Jump to Main Content
Microwave and Radio Frequency Heating
- Ramaswamy, H., Tang, J.
- Food science and technology international 2008 v.14 no.5 pp. 423-427
- blanching, commercialization, containers, dielectric heating, disinfestation, drying, enzyme kinetics, equipment design, foods, heat, models, ovens, packaging materials, pasteurization, process monitoring, receptors, temperature, tempering, vibration
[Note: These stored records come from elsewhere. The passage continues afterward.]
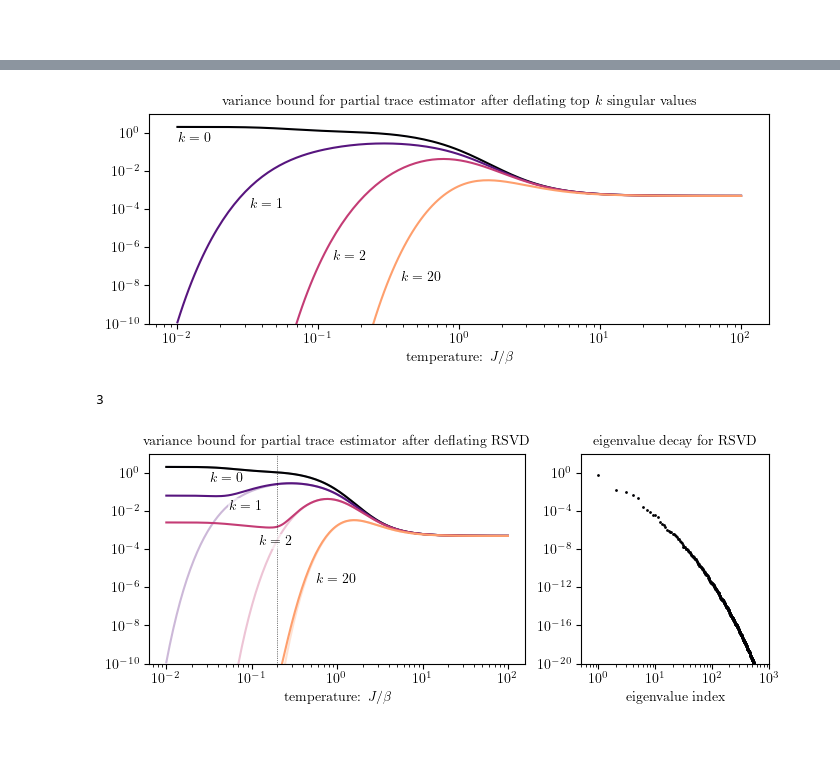
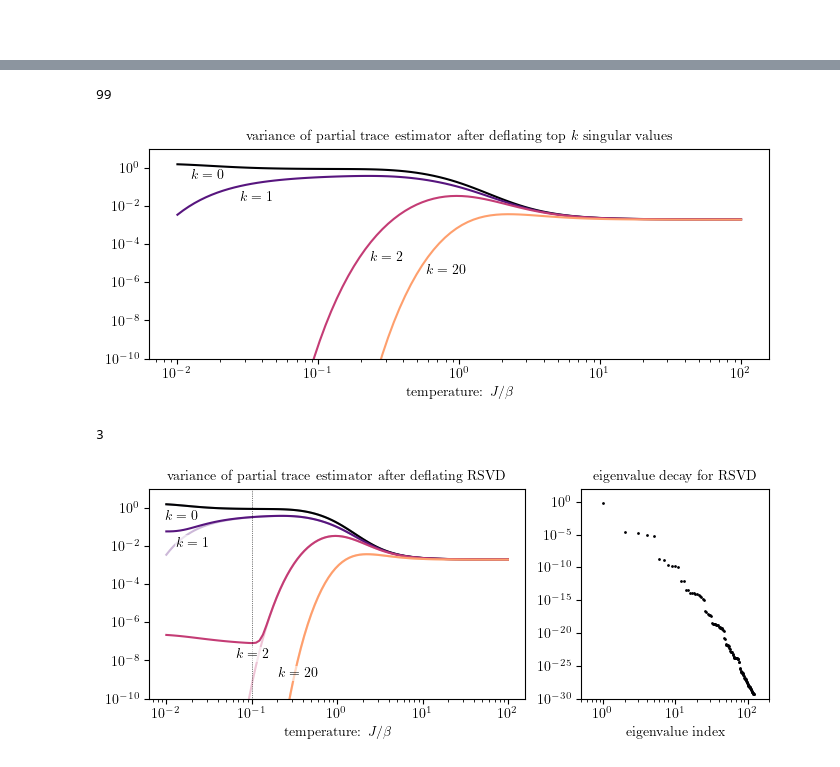
Before and after one commit to tchen-research/faster_partial_trace, a Jupyter notebook: intro_plot/intro_plot.ipynb, the cells around one changed output, grey strips where cells are left out. Cells and saved outputs as stored; diff of their text form; code cells hidden in the pictures.

Commit message:
update intro plots

```diff
--- a/intro_plot/intro_plot.ipynb
+++ b/intro_plot/intro_plot.ipynb
@@ -31,7 +31,7 @@ $\renewcommand{\vec}{\mathbf}$
 s = 1/2
 M = int(2*s+1)
 
-N = 12
+N = 10
 n = M**N
 
 N_s = 2
@@ -56,22 +56,31 @@ Wall time: 103 ms
 # %%
 Λ,V = np.linalg.eigh(H.A)
-# %%
-Λ = np.linalg.eigvalsh(H.A)
 # %%
 E0 = np.min(Λ)
 # %%
-n_βs = 200
+n_βs = 100
 βs = 1/np.logspace(-2,2,n_βs)
 
 ks = [0,1,2,20]
 
 var = np.zeros((n_βs,len(ks)))
 for l,β in enumerate(βs):
+    print(l)
+    clear_output(wait=True)
 
     f = lambda x: np.exp(-β*(x-E0))
 
     for ki,k in enumerate(ks):
-        var[l,ki] = 2 * np.linalg.norm(f(Λ[k:]))**2 / np.sum(f(Λ))**2
+
+        fH = V[:,k:]@np.diag(f(Λ[k:]))@V[:,k:].T
+
+        for i in range(d_a):
+            for j in range(d_a):
+                M = fH[i*d_b:(i+1)*d_b,j*d_b:(j+1)*d_b]
+                var[l,ki] += np.linalg.norm(M + M.T)**2
+        var[l,ki] /= 2*np.sum(f(Λ))**2
+# %% [output]
+99
 # %%
 fig,axs = plt.subplots(1,1,figsize=(8,3))
 plt.subplots_adjust(bottom=.18,wspace=.1)
@@ -81,28 +90,23 @@ for ki,k in enumerate(ks):
     axs.plot(1/βs,var[:,ki],color=c[ki]);
 
 
-axs.text(.1,.91,rf'$k={ks[0]}$',ha='right', va='top', transform=axs.transAxes)
-axs.text(.215,.6,rf'$k={ks[1]}$',ha='right', va='top', transform=axs.transAxes)
-axs.text(.35,.35,rf'$k={ks[2]}$',ha='right', va='top', transform=axs.transAxes)
-axs.text(.47,.25,rf'$k={ks[3]}$',ha='right', va='top', transform=axs.transAxes)
+axs.text(.12,.905,rf'$k={ks[0]}$',ha='right', va='top', transform=axs.transAxes)
+axs.text(.2,.8,rf'$k={ks[1]}$',ha='right', va='top', transform=axs.transAxes)
+axs.text(.41,.51,rf'$k={ks[2]}$',ha='right', va='top', transform=axs.transAxes)
+axs.text(.51,.45,rf'$k={ks[3]}$',ha='right', va='top', transform=axs.transAxes)
 
 
 axs.set_xscale('log')
 axs.set_yscale('log')
 axs.set_ylim(1e-10,10)
 
-axs.set_title('variance bound for partial trace estimator after deflating top $k$ singular values',fontsize=10)
+axs.set_title('variance of partial trace estimator after deflating top $k$ singular values',fontsize=10)
 axs.set_xlabel(rf'temperature: $J/\beta$')
 
 plt.savefig('imgs/variance_example.pdf')
 # %% [output]
-[figure, old version]
+[figure, new version]
 # %%
-n_βs = 200
-βs = 1/np.logspace(-2,2,n_βs)
-
-ks = [0,1,2,20]
-
 var_sketch = np.zeros((n_βs,len(ks)))
 for ki,k in enumerate(ks):
     print(ki)
@@ -111,55 +115,62 @@ for ki,k in enumerate(ks):
     np.random.seed(0)
     Ω = np.random.randn(n,k)
 
-    β_sketch = 1/2e-1
+    β_sketch = 1/1e-1
     f_sketch = lambda x: np.exp(-β_sketch*(x-E0))
-    Q,_ = np.linalg.qr(f_sketch(Λ)[:,None]*Ω)
+    f_sketchH = V@np.diag(f_sketch(Λ))@V.T
+    Q,_ = np.linalg.qr(f_sketchH@Ω)
 
     for l,β in enumerate(βs):
 
         f = lambda x: np.exp(-β*(x-E0))
+        fH = V@np.diag(f(Λ))@V.T
 
-        fH_sketch = Q@(Q.T@(f(Λ)[:,None]*Q))@Q.T
-        var_sketch[l,ki] = 2 * np.linalg.norm(fH_sketch-np.diag(f(Λ)))**2 / np.sum(f(Λ))**2
+        fH_sketch = fH - Q@(Q.T@fH@Q)@Q.T
+
+        for i in range(d_a):
+            for j in range(d_a):
+                M = fH_sketch[i*d_b:(i+1)*d_b,j*d_b:(j+1)*d_b]
+                var_sketch[l,ki] += np.linalg.norm(M + M.T)**2
+        var_sketch[l,ki] /= 2*np.sum(f(Λ))**2
 # %% [output]
 3
 # %%
 fig,axs = plt.subplots(1,2,figsize=(8,3),width_ratios=[2,1])
 plt.subplots_adjust(bottom=.18,wspace=.2)
 
 c = plt.cm.magma(np.linspace(0,.8,len(ks)))
 for ki,k in enumerate(ks):
     axs[0].plot(1/βs,var_sketch[:,ki],color=c[ki]);
     axs[0].plot(1/βs,var[:,ki],color=c[ki],alpha=.3);
 
 
-axs[0].text(.25,.91,rf'$k={ks[0]}$',ha='right', va='top', transform=axs[0].transAxes,bbox=dict(facecolor='white',alpha=.6,edgecolor='none',pad=1))
-axs[0].text(.3,.78,rf'$k={ks[1]}$',ha='right', va='top', transform=axs[0].transAxes,bbox=dict(facecolor='white',alpha=.6,edgecolor='none',pad=1))
-axs[0].text(.38,.61,rf'$k={ks[2]}$',ha='right', va='top', transform=axs[0].transAxes,bbox=dict(facecolor='white',alpha=.6,edgecolor='none',pad=1))
-axs[0].text(.55,.43,rf'$k={ks[3]}$',ha='right', va='top', transform=axs[0].transAxes,bbox=dict(facecolor='white',alpha=.6,edgecolor='none',pad=1))
+axs[0].text(.13,.9,rf'$k={ks[0]}$',ha='right', va='top', transform=axs[0].transAxes,bbox=dict(facecolor='white',alpha=.6,edgecolor='none',pad=1))
+axs[0].text(.16,.77,rf'$k={ks[1]}$',ha='right', va='top', transform=axs[0].transAxes,bbox=dict(facecolor='white',alpha=.6,edgecolor='none',pad=1))
+axs[0].text(.32,.24,rf'$k={ks[2]}$',ha='right', va='top', transform=axs[0].transAxes,bbox=dict(facecolor='white',alpha=.6,edgecolor='none',pad=1))
+axs[0].text(.45,.15,rf'$k={ks[3]}$',ha='right', va='top', transform=axs[0].transAxes,bbox=dict(facecolor='white',alpha=.6,edgecolor='none',pad=1))
 
 axs[0].axvline(1/β_sketch,color='k',lw=.5,ls=':')
 
 
 axs[0].set_xscale('log')
 axs[0].set_yscale('log')
 axs[0].set_ylim(1e-10,10)
 
-axs[0].set_title('variance bound for partial trace estimator after deflating RSVD',fontsize=10)
+axs[0].set_title('variance of partial trace estimator after deflating RSVD',fontsize=10)
 axs[0].set_xlabel(rf'temperature: $J/\beta$')
 
 
 #axins = axs.inset_axes([0.6, 0.2, 0.3, 0.6])
 f = lambda x: np.exp(-β_sketch*(x-E0))
 axs[1].plot(f(Λ),ls='None',marker='.',ms=2,color=c[0])
 axs[1].set_yscale('log')
 axs[1].set_xscale('log')
-axs[1].set_ylim(1e-20,1e2)
-axs[1].set_xlim(5e-1,1e3)
-axs[1].set_xticks([1,10,100,1000])
+axs[1].set_ylim(1e-30,1e2)
+axs[1].set_xlim(5e-1,2e2)
+axs[1].set_xticks([1,10,100])
 axs[1].set_title('eigenvalue decay for RSVD',fontsize=10)
 axs[1].set_xlabel('eigenvalue index',fontsize=10)
 
 plt.savefig('imgs/variance_example_sketch.pdf')
 # %% [output]
-[figure, old version]
+[figure, new version]
```
Also changed, not shown: parts of 1 cell of this notebook.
- This paper brings to perspective issues related to research initiatives for the application of microwave (MW) and radiofrequency (RF) applications in foods. Both MW (300 MHz and 300 GHz) and RF waves (3 kHz — 300 MHz) are part of the electromagnetic spectrum that result in heating of dielectric materials by induced molecular vibration as a result of dipole rotation or ionic polarization. They have been credited with volumetric heat generation resulting in rapid heating of foodstuffs. Due to their lower frequency levels, RF waves have a larger penetration depth than MW and hence could find better application in larger size foods. Besides the popular domestic use of MW ovens, commercialized applications of MW/RF heating include blanching, tempering, pasteurization, sterilization, drying, rapid extraction, enhanced reaction kinetics, selective heating, disinfestations, etc. This paper reviews the current status and research needs for in-packaged sterilization technologies for commercial applications. Technological challenges include process equipment design, microbial destruction and enzyme inactivation kinetics, temperature and process monitoring, and achieving of temperature uniformity. Other issues also relate to the use of packaging material in in-package sterilization applications, package/container concerns in domestic MW ovens, receptor technology for creating dry-oven conditions, modeling and time-temperature process integrators. There is also the issue of non-thermal and enhanced thermal effects of microwave heating on destruction kinetics.